Pot grower loses human-rights fight for his kids 0
A medicinal-marijuana grow operation owner has lost his human-rights fight against the B.C. Ministry of Children and Family Development after his family was ordered out of their home over safety concerns.
Among the concerns cited by the ministry were potential mould and an unauthorized electrical set-up that could possibly endanger the child residents.
The man has obtained anonymity in a B.C. Human Rights Tribunal decision and it’s unclear exactly where he lives.
The case for him began when someone alerted the ministry last November that three children — ages 11, 16 and 14-months — were at risk because “the complainant and his wife were producing marijuana in their home, were either giving away or selling marijuana and had spoken about being connected with the Hells Angels.”
The allegations are not findings of fact.
The following day, ministry social workers visited the house and determined there were possible ventilation issues that concerned mould and air quality. In addition, an un-permitted electrical set-up in the basement, with hanging electrical boxes and wires, were a fire hazard.
“The ministry states that … the decision was taken that the children could not remain in that residence and that it would be appropriate to enter into a safety-plan agreement,” according to the decision.
The man, who suffers from a degenerative disc disease and uses marijuana for his pain, said the ministry made “negative character assumptions” about him. He added he suffered by having to stay at a hotel for several days, triggering neck pains from sleeping on an air mattress.

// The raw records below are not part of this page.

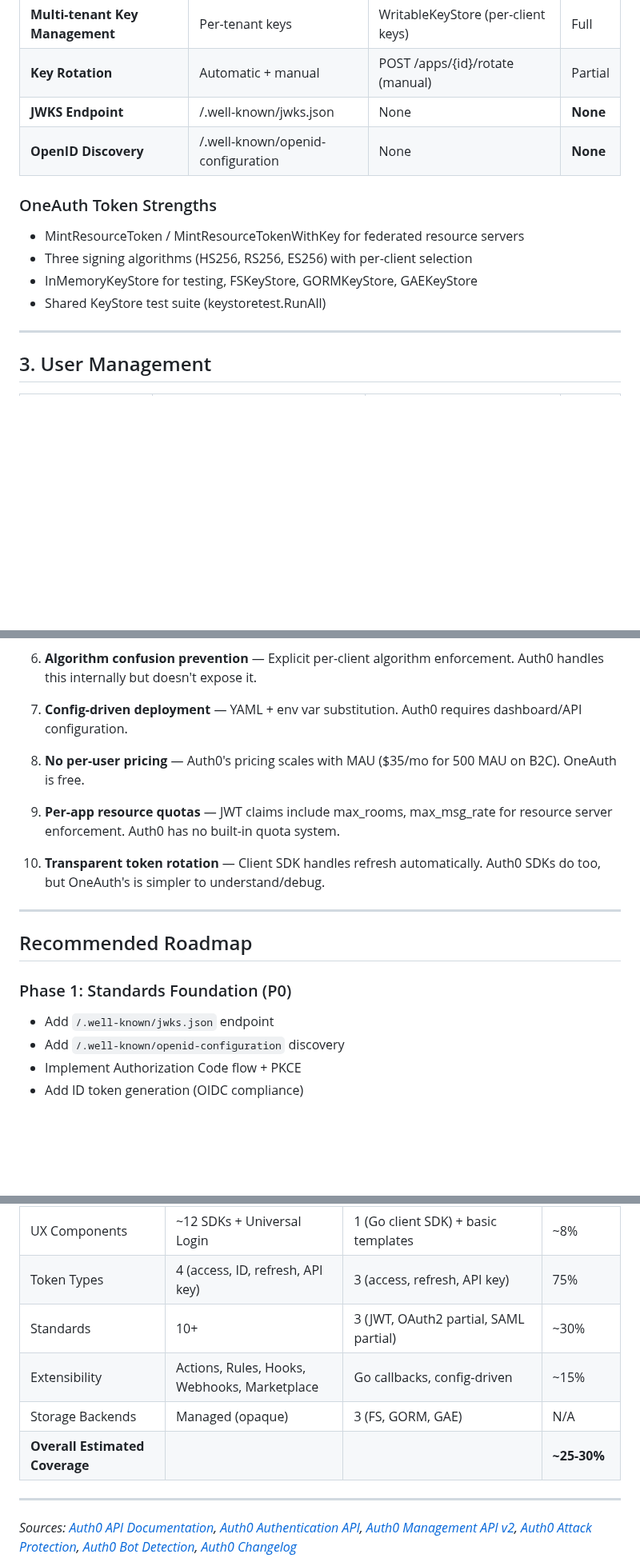
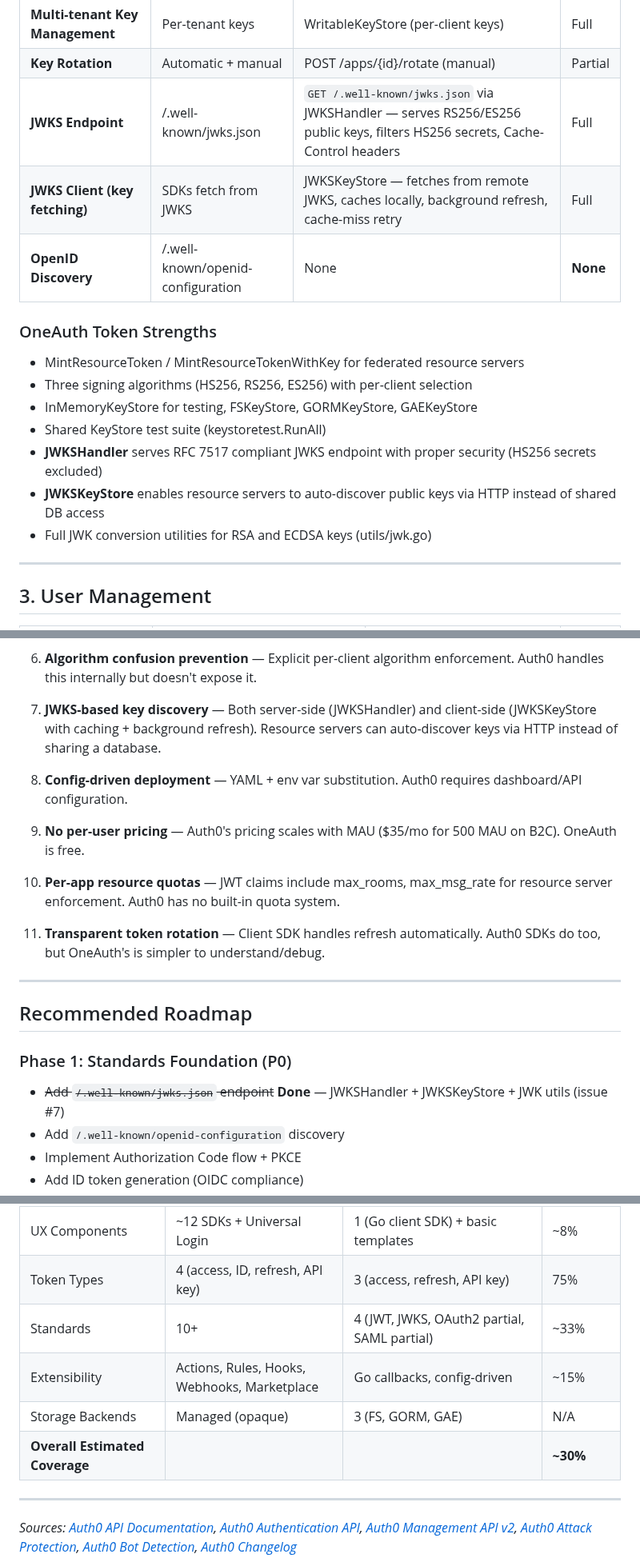
Before and after one commit to panyam/oneauth, a Markdown page: AUTH0_GAP_ANALYSIS.md, 3 parts joined by grey strips. Shown at 80% size. Drawn GitHub-style; blank space fills up the shorter version.

Commit message:
Update gap analysis: mark JWKS endpoint as complete (#7)
JWKSHandler serves /.well-known/jwks.json (RS256/ES256 only, HS256
filtered). JWKSKeyStore provides client-side key discovery with
caching + background refresh. Full JWK conversion utils for RSA/ECDSA.
Updated P0 priorities, standards coverage (30% → 33%), and competitive
advantages section.

https://claude.ai/code/session_01VrpZ3DsWRf7FZ2R2TATTj3

```diff
--- a/AUTH0_GAP_ANALYSIS.md
+++ b/AUTH0_GAP_ANALYSIS.md
@@ -86,7 +86,8 @@ Auth0 is a mature, enterprise-grade identity platform with 100+ features spannin
 | **Resource Indicators (RFC 8707)** | Supported | Via federated MintResourceToken | Partial |
 | **Multi-tenant Key Management** | Per-tenant keys | WritableKeyStore (per-client keys) | Full |
 | **Key Rotation** | Automatic + manual | POST /apps/{id}/rotate (manual) | Partial |
-| **JWKS Endpoint** | /.well-known/jwks.json | None | **None** |
+| **JWKS Endpoint** | /.well-known/jwks.json | `GET /.well-known/jwks.json` via JWKSHandler — serves RS256/ES256 public keys, filters HS256 secrets, Cache-Control headers | Full |
+| **JWKS Client (key fetching)** | SDKs fetch from JWKS | JWKSKeyStore — fetches from remote JWKS, caches locally, background refresh, cache-miss retry | Full |
 | **OpenID Discovery** | /.well-known/openid-configuration | None | **None** |
 
 ### OneAuth Token Strengths
@@ -94,6 +95,9 @@ Auth0 is a mature, enterprise-grade identity platform with 100+ features spannin
 - Three signing algorithms (HS256, RS256, ES256) with per-client selection
 - InMemoryKeyStore for testing, FSKeyStore, GORMKeyStore, GAEKeyStore
 - Shared KeyStore test suite (keystoretest.RunAll)
+- **JWKSHandler** serves RFC 7517 compliant JWKS endpoint with proper security (HS256 secrets excluded)
+- **JWKSKeyStore** enables resource servers to auto-discover public keys via HTTP instead of shared DB access
+- Full JWK conversion utilities for RSA and ECDSA keys (utils/jwk.go)
 
 ---
 
@@ -365,20 +369,22 @@ These are areas where OneAuth's architecture is arguably **better** than Auth0:
 
 6. **Algorithm confusion prevention** — Explicit per-client algorithm enforcement. Auth0 handles this internally but doesn't expose it.
 
-7. **Config-driven deployment** — YAML + env var substitution. Auth0 requires dashboard/API configuration.
+7. **JWKS-based key discovery** — Both server-side (JWKSHandler) and client-side (JWKSKeyStore with caching + background refresh). Resource servers can auto-discover keys via HTTP instead of sharing a database.
 
-8. **No per-user pricing** — Auth0's pricing scales with MAU ($35/mo for 500 MAU on B2C). OneAuth is free.
+8. **Config-driven deployment** — YAML + env var substitution. Auth0 requires dashboard/API configuration.
 
-9. **Per-app resource quotas** — JWT claims include max_rooms, max_msg_rate for resource server enforcement. Auth0 has no built-in quota system.
+9. **No per-user pricing** — Auth0's pricing scales with MAU ($35/mo for 500 MAU on B2C). OneAuth is free.
 
-10. **Transparent token rotation** — Client SDK handles refresh automatically. Auth0 SDKs do too, but OneAuth's is simpler to understand/debug.
+10. **Per-app resource quotas** — JWT claims include max_rooms, max_msg_rate for resource server enforcement. Auth0 has no built-in quota system.
+
+11. **Transparent token rotation** — Client SDK handles refresh automatically. Auth0 SDKs do too, but OneAuth's is simpler to understand/debug.
 
 ---
 
 ## Recommended Roadmap
 
 ### Phase 1: Standards Foundation (P0)
-- Add `/.well-known/jwks.json` endpoint
+- ~~Add `/.well-known/jwks.json` endpoint~~ **Done** — JWKSHandler + JWKSKeyStore + JWK utils (issue #7)
 - Add `/.well-known/openid-configuration` discovery
 - Implement Authorization Code flow + PKCE
 - Add ID token generation (OIDC compliance)
@@ -417,10 +423,10 @@ These are areas where OneAuth's architecture is arguably **better** than Auth0:
 | Security Features | ~12 | 3 (bcrypt, token rotation, algorithm enforcement) | 25% |
 | UX Components | ~12 SDKs + Universal Login | 1 (Go client SDK) + basic templates | ~8% |
 | Token Types | 4 (access, ID, refresh, API key) | 3 (access, refresh, API key) | 75% |
-| Standards | 10+ | 3 (JWT, OAuth2 partial, SAML partial) | ~30% |
+| Standards | 10+ | 4 (JWT, JWKS, OAuth2 partial, SAML partial) | ~33% |
 | Extensibility | Actions, Rules, Hooks, Webhooks, Marketplace | Go callbacks, config-driven | ~15% |
 | Storage Backends | Managed (opaque) | 3 (FS, GORM, GAE) | N/A |
-| **Overall Estimated Coverage** | | | **~25-30%** |
+| **Overall Estimated Coverage** | | | **~30%** |
 
 ---
 
```
Also changed, not shown: other parts of AUTH0_GAP_ANALYSIS.md (+3 -3 lines).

“The complainant’s views have little support beyond speculation,” the tribunal said in dismissing his case.
“I note that the ministry was not at liberty to ignore the (phoned-in) report.”